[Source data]

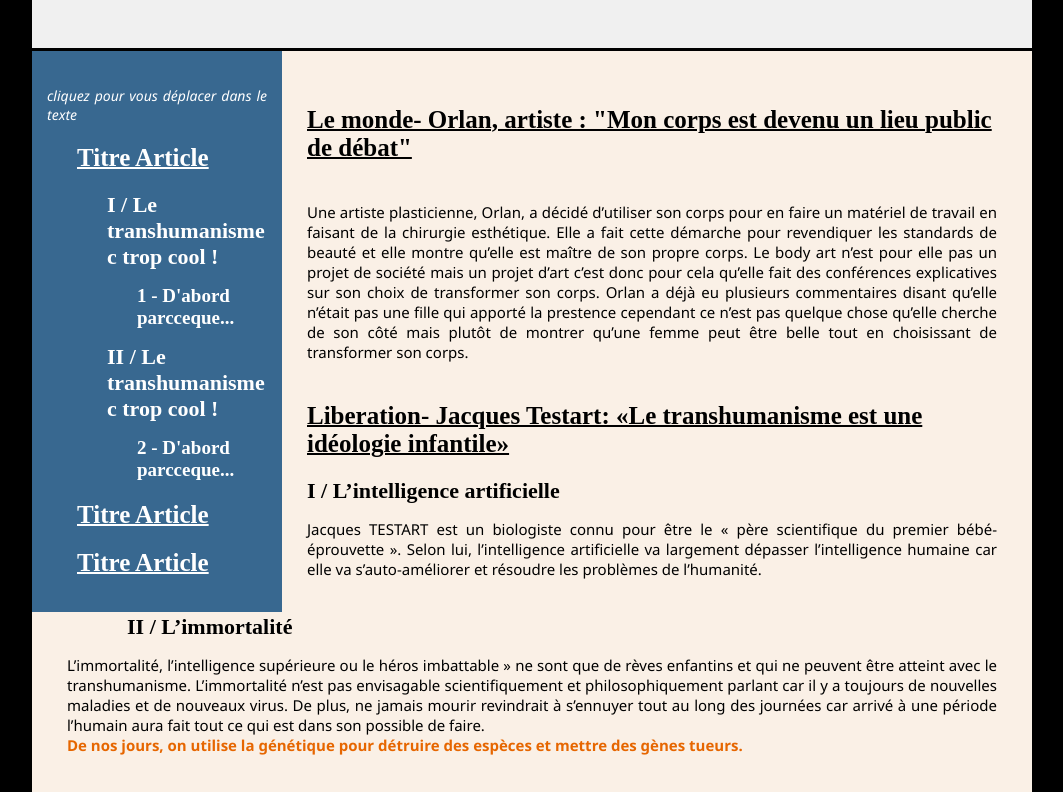
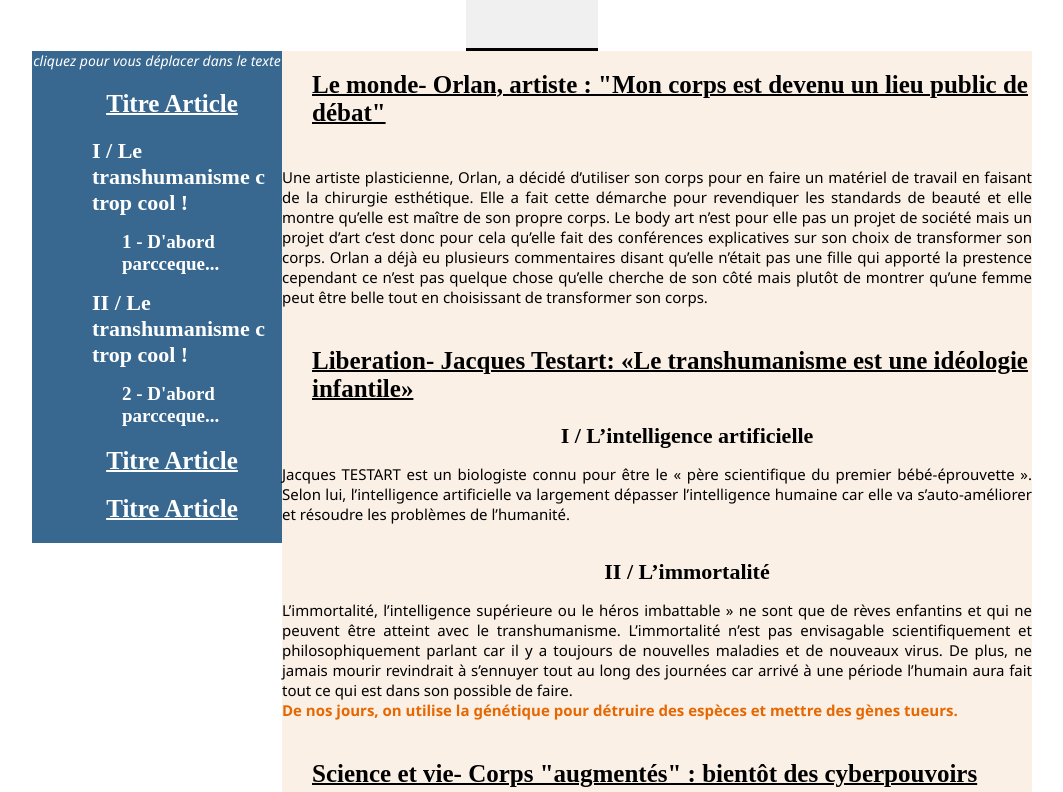
Before and after one commit to wldl/ptut, a plain HTML site: page ACCEUIL/AcceuilArticle.html in a window 1280 px wide. Shown: the part 69-861 px from the top of the page, without its empty margins (108-1171 px from the left). Drawn offline with Linux system fonts and the light colour scheme.

Commit message:
maj ACCUEIL

```diff
--- a/ACCEUIL/AcceuilArticle.html
+++ b/ACCEUIL/AcceuilArticle.html
@@ -38,7 +38,7 @@
 		-->
 	</div>
 
-<div id="article" >
+<div id="article" class="colone" >
 
 <!-- PARTIE VOLET-->
 
@@ -61,7 +61,7 @@
 
 <!-- PARTIE ARTICLE -->
 
-	<div id="texte">
+	<div id="texte" class="colone">
 		<!-- Article 1 -->
 		<h2>Le monde- Orlan, artiste : "Mon corps est devenu un lieu public de débat" </h2></br>
 
--- a/ACCEUIL/style.css
+++ b/ACCEUIL/style.css
@@ -1,14 +1,19 @@
 /*A FAIRE :
 
-	Ajouter la barre de titre et le fil d'arianne
-	Dimensioner correctement les div
-	Corriger les marges/padding des titres et du texte (article et navbar)
-	Ajouter la navbar superieure
+	*Allonger le volet jusqu'en bas
+	*Ajouter un cadre global à la page (deux border pour marquer délimitation sur larges
+	écrans)?
+
+	Terminer de gérer les marges et padding
+	*Gérer les marges et le pading des titres de gauche séparément de ceux de droite
+
+	*Ajouter la navbar superieure
 	Ajouter les ancres à la navbar latérale
 
 	...pour aller plus loin :
-	Faire disparaître la navbar en responsive design
-	Rendre la complétition de la navbar latérale automatique
+	*Rendre le volet de navigation retractable, et ajuster la taille de la zone texte
+	selon la position du volet
+	*Rendre la complétition de la navbar latérale automatique
 
 */
 
@@ -17,14 +22,19 @@
 	margin : auto ;
 	padding: 0 ;
 	box-sizing : border-box;
+	height : fit-content;
+	width : fit-content;
 	}
 
 	body{
 	font-family:"Segoe UI", sans-serif;
 	font-size: 15px;
 	max-width : 1000px;
-	background-color : black;
-	height : 100%;
+	}
+
+	#page{
+	border : solid black 3px;
+	background-color : yellow;
 	}
 
 	/*TEXTE*/
@@ -96,7 +106,6 @@
 
 	#titrePage{
 	font-size: 30px;
-	padding-left : 150px;
 	text-align : center;
 	}
 
@@ -118,15 +127,15 @@
 	/*paramètres graphiques*/
 	color : white;
 
-	padding:15px;
-	padding-top: 35px;
-	margin-right : 25px;
+	//padding:15px;
+	//padding-top: 35px;
+	//margin-right : 25px;
 
 	background-color: #386890;
 
-	float:left;
-	width : 250px;
-	height : 100%
+	float : left;
+	width : 25%;
+	height : 100%;
 	}
 
 	/*Titres*/
@@ -134,17 +143,19 @@
 
 /*ARTICLE*/
 
-	#article, #texte, #volet{
+	/*#article, #texte, #volet{
 		height : 100%;
-	}
+	}*/
 	#texte{
 	/*Reset des numérotations de titres*/
 	counter-reset : h2 h3 h4;
 
 	/*paramètres graphiques*/
-	padding:35px;
+	//padding:35px;
 	background-color: #faf0e6;
-	width : 100%;
+
+	float : left;
+	width:75%;
 	}
 
 	/*MISES EN VALEUR*/
```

[Requirement] Omitting all pictures, reproduce the records above in their entirety.

[Output below]
Before and after one commit to wldl/ptut, a plain HTML site: page ACCEUIL/AcceuilArticle.html in a window 1280 px wide. Shown: the part 69-861 px from the top of the page, without its empty margins (108-1171 px from the left). Drawn offline with Linux system fonts and the light colour scheme.

Commit message:
maj ACCUEIL

```diff
--- a/ACCEUIL/AcceuilArticle.html
+++ b/ACCEUIL/AcceuilArticle.html
@@ -38,7 +38,7 @@
 		-->
 	</div>
 
-<div id="article" >
+<div id="article" class="colone" >
 
 <!-- PARTIE VOLET-->
 
@@ -61,7 +61,7 @@
 
 <!-- PARTIE ARTICLE -->
 
-	<div id="texte">
+	<div id="texte" class="colone">
 		<!-- Article 1 -->
 		<h2>Le monde- Orlan, artiste : "Mon corps est devenu un lieu public de débat" </h2></br>
 
--- a/ACCEUIL/style.css
+++ b/ACCEUIL/style.css
@@ -1,14 +1,19 @@
 /*A FAIRE :
 
-	Ajouter la barre de titre et le fil d'arianne
-	Dimensioner correctement les div
-	Corriger les marges/padding des titres et du texte (article et navbar)
-	Ajouter la navbar superieure
+	*Allonger le volet jusqu'en bas
+	*Ajouter un cadre global à la page (deux border pour marquer délimitation sur larges
+	écrans)?
+
+	Terminer de gérer les marges et padding
+	*Gérer les marges et le pading des titres de gauche séparément de ceux de droite
+
+	*Ajouter la navbar superieure
 	Ajouter les ancres à la navbar latérale
 
 	...pour aller plus loin :
-	Faire disparaître la navbar en responsive design
-	Rendre la complétition de la navbar latérale automatique
+	*Rendre le volet de navigation retractable, et ajuster la taille de la zone texte
+	selon la position du volet
+	*Rendre la complétition de la navbar latérale automatique
 
 */
 
@@ -17,14 +22,19 @@
 	margin : auto ;
 	padding: 0 ;
 	box-sizing : border-box;
+	height : fit-content;
+	width : fit-content;
 	}
 
 	body{
 	font-family:"Segoe UI", sans-serif;
 	font-size: 15px;
 	max-width : 1000px;
-	background-color : black;
-	height : 100%;
+	}
+
+	#page{
+	border : solid black 3px;
+	background-color : yellow;
 	}
 
 	/*TEXTE*/
@@ -96,7 +106,6 @@
 
 	#titrePage{
 	font-size: 30px;
-	padding-left : 150px;
 	text-align : center;
 	}
 
@@ -118,15 +127,15 @@
 	/*paramètres graphiques*/
 	color : white;
 
-	padding:15px;
-	padding-top: 35px;
-	margin-right : 25px;
+	//padding:15px;
+	//padding-top: 35px;
+	//margin-right : 25px;
 
 	background-color: #386890;
 
-	float:left;
-	width : 250px;
-	height : 100%
+	float : left;
+	width : 25%;
+	height : 100%;
 	}
 
 	/*Titres*/
@@ -134,17 +143,19 @@
 
 /*ARTICLE*/
 
-	#article, #texte, #volet{
+	/*#article, #texte, #volet{
 		height : 100%;
-	}
+	}*/
 	#texte{
 	/*Reset des numérotations de titres*/
 	counter-reset : h2 h3 h4;
 
 	/*paramètres graphiques*/
-	padding:35px;
+	//padding:35px;
 	background-color: #faf0e6;
-	width : 100%;
+
+	float : left;
+	width:75%;
 	}
 
 	/*MISES EN VALEUR*/
```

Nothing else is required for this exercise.